[Opening LISTED ENTRIES section]
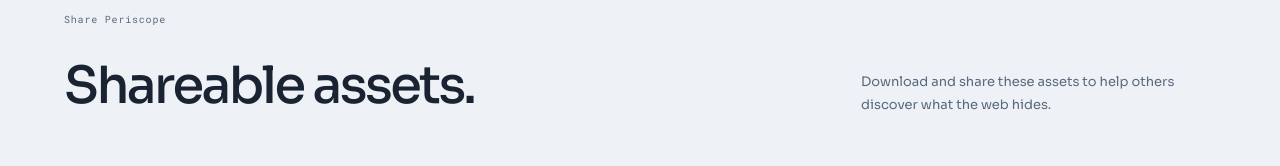
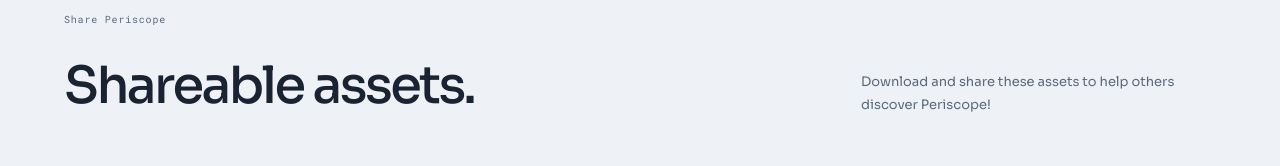
Before and after one commit to FahadNafeesAhmed/periscope, a Next.js app in the folder web/: page /share in a window 1280 px wide. Shown: the part 149-315 px from the top of the page. Built offline with nearby package versions, Linux system fonts and the light colour scheme.

Commit message:
Edit download and share message

```diff
--- a/web/app/share/page.tsx
+++ b/web/app/share/page.tsx
@@ -42,7 +42,7 @@
               <div className="eyebrow">Share Periscope</div>
               <h2 id="share-title">Shareable assets.</h2>
             </div>
-            <p>Download and share these assets to help others discover what the web hides.</p>
+            <p>Download and share these assets to help others discover Periscope!</p>
           </div>
 
           <div className="share-grid">
```
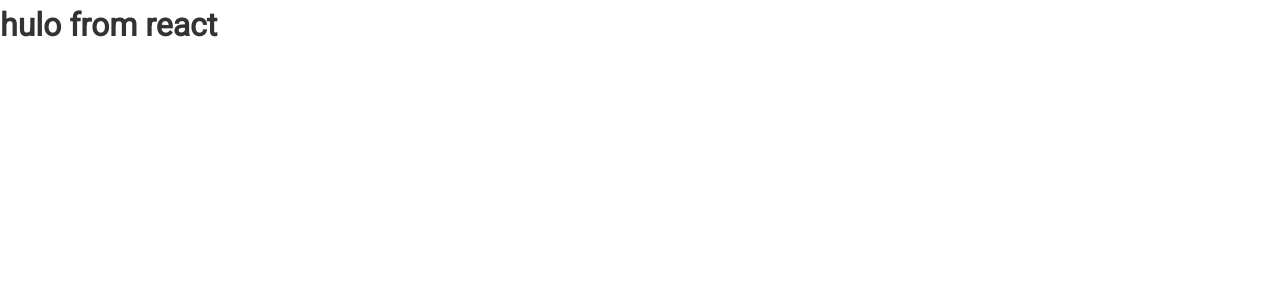
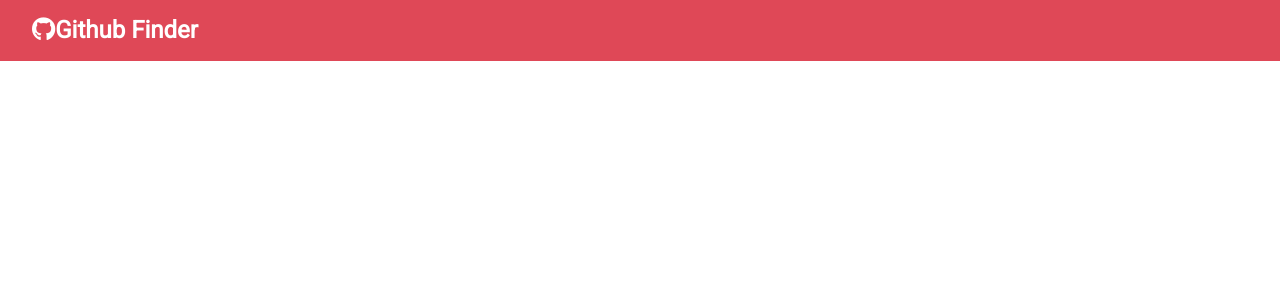
Before and after one commit to WestleyPoon/github-finder, a React (Create React App) app: page / in a window 1280 px wide. Shown: the top 300 px of the page. Built offline with nearby package versions, Linux system fonts and the light colour scheme.

Commit message:
initial navbar skeleton

```diff
--- a/public/index.html
+++ b/public/index.html
@@ -19,6 +19,7 @@
       work correctly both with client-side routing and a non-root public URL.
       Learn how to configure a non-root public URL by running `npm run build`.
     -->
+    <link rel="stylesheet" href="https://cdnjs.cloudflare.com/ajax/libs/font-awesome/5.9.0/css/all.min.css">
     <title>Github Finder</title>
   </head>
   <body>
--- a/src/App.js
+++ b/src/App.js
@@ -1,11 +1,12 @@
 import React, {Component} from 'react';
+import Navbar from './components/layout/Navbar';
 import './App.css';
 
 class App extends Component {
   render() {
     return (
         <div className="App">
-          <h1>hulo from react</h1>
+          <Navbar/>
         </div>
     );
   }
--- /dev/null
+++ b/src/components/layout/Navbar.js
@@ -0,0 +1,27 @@
+import React, {Component} from 'react';
+import PropTypes from 'prop-types';
+
+class Navbar extends Component {
+    static defaultProps = {
+        title: 'Github Finder',
+        icon: 'fab fa-github'
+    };
+
+    static propTypes = {
+        title: PropTypes.string.isRequired,
+        icon: PropTypes.string.isRequired
+    };
+
+    render() {
+        return (
+            <nav className='navbar bg-primary'>
+                <h1>
+                    <i className={this.props.icon} />
+                    {this.props.title}
+                </h1>
+            </nav>
+        );
+    }
+}
+
+export default Navbar;
```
[Closing LISTED ENTRIES section]
WHAT TO WORK ON
An exact copy of the entries above is required; pictures are not part of it.

REPLY TO THE EXERCISE
Before and after one commit to FahadNafeesAhmed/periscope, a Next.js app in the folder web/: page /share in a window 1280 px wide. Shown: the part 149-315 px from the top of the page. Built offline with nearby package versions, Linux system fonts and the light colour scheme.

Commit message:
Edit download and share message

```diff
--- a/web/app/share/page.tsx
+++ b/web/app/share/page.tsx
@@ -42,7 +42,7 @@
               <div className="eyebrow">Share Periscope</div>
               <h2 id="share-title">Shareable assets.</h2>
             </div>
-            <p>Download and share these assets to help others discover what the web hides.</p>
+            <p>Download and share these assets to help others discover Periscope!</p>
           </div>
 
           <div className="share-grid">
```
Before and after one commit to WestleyPoon/github-finder, a React (Create React App) app: page / in a window 1280 px wide. Shown: the top 300 px of the page. Built offline with nearby package versions, Linux system fonts and the light colour scheme.

Commit message:
initial navbar skeleton

```diff
--- a/public/index.html
+++ b/public/index.html
@@ -19,6 +19,7 @@
       work correctly both with client-side routing and a non-root public URL.
       Learn how to configure a non-root public URL by running `npm run build`.
     -->
+    <link rel="stylesheet" href="https://cdnjs.cloudflare.com/ajax/libs/font-awesome/5.9.0/css/all.min.css">
     <title>Github Finder</title>
   </head>
   <body>
--- a/src/App.js
+++ b/src/App.js
@@ -1,11 +1,12 @@
 import React, {Component} from 'react';
+import Navbar from './components/layout/Navbar';
 import './App.css';
 
 class App extends Component {
   render() {
     return (
         <div className="App">
-          <h1>hulo from react</h1>
+          <Navbar/>
         </div>
     );
   }
--- /dev/null
+++ b/src/components/layout/Navbar.js
@@ -0,0 +1,27 @@
+import React, {Component} from 'react';
+import PropTypes from 'prop-types';
+
+class Navbar extends Component {
+    static defaultProps = {
+        title: 'Github Finder',
+        icon: 'fab fa-github'
+    };
+
+    static propTypes = {
+        title: PropTypes.string.isRequired,
+        icon: PropTypes.string.isRequired
+    };
+
+    render() {
+        return (
+            <nav className='navbar bg-primary'>
+                <h1>
+                    <i className={this.props.icon} />
+                    {this.props.title}
+                </h1>
+            </nav>
+        );
+    }
+}
+
+export default Navbar;
```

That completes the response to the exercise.